Exercise data START
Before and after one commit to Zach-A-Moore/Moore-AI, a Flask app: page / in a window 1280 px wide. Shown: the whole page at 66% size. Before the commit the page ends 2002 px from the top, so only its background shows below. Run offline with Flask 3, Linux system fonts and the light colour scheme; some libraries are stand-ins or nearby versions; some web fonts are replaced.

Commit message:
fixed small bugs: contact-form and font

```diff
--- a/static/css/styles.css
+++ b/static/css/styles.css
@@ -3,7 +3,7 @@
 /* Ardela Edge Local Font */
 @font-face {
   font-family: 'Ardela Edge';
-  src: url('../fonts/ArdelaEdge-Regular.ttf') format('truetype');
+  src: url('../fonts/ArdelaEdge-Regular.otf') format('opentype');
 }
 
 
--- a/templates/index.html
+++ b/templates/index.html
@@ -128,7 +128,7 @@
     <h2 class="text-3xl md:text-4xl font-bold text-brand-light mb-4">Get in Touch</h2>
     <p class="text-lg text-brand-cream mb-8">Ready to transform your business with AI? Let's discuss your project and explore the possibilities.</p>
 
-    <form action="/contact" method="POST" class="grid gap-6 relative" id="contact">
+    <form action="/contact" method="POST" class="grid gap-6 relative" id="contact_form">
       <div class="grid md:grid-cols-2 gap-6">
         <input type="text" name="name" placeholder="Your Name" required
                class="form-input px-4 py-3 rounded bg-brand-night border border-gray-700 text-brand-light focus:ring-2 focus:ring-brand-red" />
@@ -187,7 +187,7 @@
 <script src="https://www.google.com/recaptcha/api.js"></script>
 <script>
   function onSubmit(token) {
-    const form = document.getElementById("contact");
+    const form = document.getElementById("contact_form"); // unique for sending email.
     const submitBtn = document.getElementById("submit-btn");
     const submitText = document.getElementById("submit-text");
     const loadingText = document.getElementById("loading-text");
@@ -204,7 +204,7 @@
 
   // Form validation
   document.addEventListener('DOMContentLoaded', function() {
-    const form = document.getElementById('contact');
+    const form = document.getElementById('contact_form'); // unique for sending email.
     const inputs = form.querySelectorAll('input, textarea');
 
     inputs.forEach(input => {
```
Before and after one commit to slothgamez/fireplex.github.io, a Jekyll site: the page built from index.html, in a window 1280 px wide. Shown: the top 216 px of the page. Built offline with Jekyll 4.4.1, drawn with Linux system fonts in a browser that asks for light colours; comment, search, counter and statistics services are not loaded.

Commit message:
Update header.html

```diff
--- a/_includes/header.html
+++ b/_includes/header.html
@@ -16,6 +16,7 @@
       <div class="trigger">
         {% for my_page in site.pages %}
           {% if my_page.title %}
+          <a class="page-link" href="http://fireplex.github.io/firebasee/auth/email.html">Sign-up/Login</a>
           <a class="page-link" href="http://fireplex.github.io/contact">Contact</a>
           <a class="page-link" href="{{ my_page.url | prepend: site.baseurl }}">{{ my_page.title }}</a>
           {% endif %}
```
Exercise data END
About this task
Whenever the word "index" appears in a line of the listing, copy out that line.

Result
--- a/templates/index.html
+++ b/templates/index.html
Before and after one commit to slothgamez/fireplex.github.io, a Jekyll site: the page built from index.html, in a window 1280 px wide. Shown: the top 216 px of the page. Built offline with Jekyll 4.4.1, drawn with Linux system fonts in a browser that asks for light colours; comment, search, counter and statistics services are not loaded.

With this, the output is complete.